A University of Texas at Dallas engineer has made a discovery that could open the door to car and mobile phone batteries that last five times longer than current ones. Dr Kyeongjae Cho, professor of materials science and engineering in the Erik Jonsson School of Engineering and Computer Science, has discovered new catalyst materials for lithium-air batteries that jump start efforts at expanding battery capacity. The research was published in Nature Energy.
"There's huge promise in lithium-air batteries. However, despite the aggressive research being done by groups all over the world, those promises are not being delivered in real life," said Cho. "So this is very exciting progress. [UT Dallas graduate student] Yongping Zheng and our collaboration team have demonstrated that this problem can be solved. Hopefully, this discovery will revitalise research in this area and create momentum for further development."

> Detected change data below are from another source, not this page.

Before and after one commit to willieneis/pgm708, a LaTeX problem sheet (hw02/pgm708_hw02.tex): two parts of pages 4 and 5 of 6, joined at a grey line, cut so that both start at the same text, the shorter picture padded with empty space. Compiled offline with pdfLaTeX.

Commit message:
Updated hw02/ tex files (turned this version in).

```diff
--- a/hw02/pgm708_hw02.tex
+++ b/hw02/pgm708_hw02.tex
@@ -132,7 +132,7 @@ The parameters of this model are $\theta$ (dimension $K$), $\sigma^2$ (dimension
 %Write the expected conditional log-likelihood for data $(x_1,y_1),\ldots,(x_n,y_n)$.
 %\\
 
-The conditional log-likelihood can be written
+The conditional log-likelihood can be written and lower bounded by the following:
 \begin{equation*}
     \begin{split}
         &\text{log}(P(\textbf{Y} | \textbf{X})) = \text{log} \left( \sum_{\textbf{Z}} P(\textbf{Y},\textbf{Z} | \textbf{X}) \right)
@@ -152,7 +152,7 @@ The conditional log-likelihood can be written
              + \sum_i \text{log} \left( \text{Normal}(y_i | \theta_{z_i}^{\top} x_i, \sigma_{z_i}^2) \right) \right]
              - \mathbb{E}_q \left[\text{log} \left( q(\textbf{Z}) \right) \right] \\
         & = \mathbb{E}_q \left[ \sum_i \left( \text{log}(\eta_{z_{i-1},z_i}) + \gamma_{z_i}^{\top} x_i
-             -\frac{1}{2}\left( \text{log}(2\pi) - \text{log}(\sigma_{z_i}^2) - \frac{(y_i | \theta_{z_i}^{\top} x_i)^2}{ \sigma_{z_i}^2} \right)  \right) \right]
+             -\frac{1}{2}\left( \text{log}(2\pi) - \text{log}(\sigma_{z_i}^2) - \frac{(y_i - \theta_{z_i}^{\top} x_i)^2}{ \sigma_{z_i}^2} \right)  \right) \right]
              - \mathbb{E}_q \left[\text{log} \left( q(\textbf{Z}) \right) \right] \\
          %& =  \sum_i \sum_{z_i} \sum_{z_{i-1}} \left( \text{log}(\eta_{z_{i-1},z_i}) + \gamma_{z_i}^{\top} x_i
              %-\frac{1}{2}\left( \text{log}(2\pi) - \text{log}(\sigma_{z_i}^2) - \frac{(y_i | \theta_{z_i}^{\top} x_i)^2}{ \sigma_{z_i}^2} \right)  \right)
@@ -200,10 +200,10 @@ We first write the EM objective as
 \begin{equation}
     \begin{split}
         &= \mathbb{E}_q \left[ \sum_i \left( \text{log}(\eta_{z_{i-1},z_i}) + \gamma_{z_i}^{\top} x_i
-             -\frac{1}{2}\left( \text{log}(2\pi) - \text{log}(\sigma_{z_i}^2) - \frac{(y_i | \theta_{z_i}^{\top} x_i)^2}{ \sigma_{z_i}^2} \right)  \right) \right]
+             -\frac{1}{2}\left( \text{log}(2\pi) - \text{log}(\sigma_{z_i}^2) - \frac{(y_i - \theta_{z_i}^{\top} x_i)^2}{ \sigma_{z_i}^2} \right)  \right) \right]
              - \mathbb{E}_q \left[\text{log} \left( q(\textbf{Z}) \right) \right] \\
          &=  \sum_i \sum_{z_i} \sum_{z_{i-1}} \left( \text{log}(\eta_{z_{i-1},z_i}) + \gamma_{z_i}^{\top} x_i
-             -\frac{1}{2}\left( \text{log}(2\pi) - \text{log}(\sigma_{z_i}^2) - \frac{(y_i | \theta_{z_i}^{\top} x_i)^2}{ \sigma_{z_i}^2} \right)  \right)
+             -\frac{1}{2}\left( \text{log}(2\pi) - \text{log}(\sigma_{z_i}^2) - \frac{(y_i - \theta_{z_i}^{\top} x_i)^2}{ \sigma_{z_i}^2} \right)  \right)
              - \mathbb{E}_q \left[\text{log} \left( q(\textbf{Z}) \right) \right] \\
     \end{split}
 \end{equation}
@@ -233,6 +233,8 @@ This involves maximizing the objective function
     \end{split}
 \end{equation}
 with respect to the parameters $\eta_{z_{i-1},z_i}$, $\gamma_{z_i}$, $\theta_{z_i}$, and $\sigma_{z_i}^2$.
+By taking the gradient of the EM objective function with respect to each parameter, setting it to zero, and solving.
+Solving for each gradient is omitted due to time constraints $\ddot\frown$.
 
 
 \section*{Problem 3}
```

Lithium-air (or lithium-oxygen) batteries breathe oxygen from the air to power the chemical reactions that release electricity, rather than storing an oxidiser internally like lithium-ion batteries do. Because of this, lithium-air batteries boast an energy density comparable to petrol, with theoretical energy densities as much as 10 times that of current lithium-ion batteries, giving them tremendous potential for storage of renewable energy, particularly in applications such as mobile devices and electric cars. For example, at one-fifth the cost and weight of those presently on the market, lithium-air batteries would allow electric cars to drive 400 miles on a single charge and mobile phone batteries could last a week without recharging.
Practical attempts to increase lithium-air battery capacity so far have not yielded great results, Cho said, despite efforts from major corporations and universities. Until now, these attempts have resulted in low efficiency and poor rate performance, instability and unwanted chemical reactions.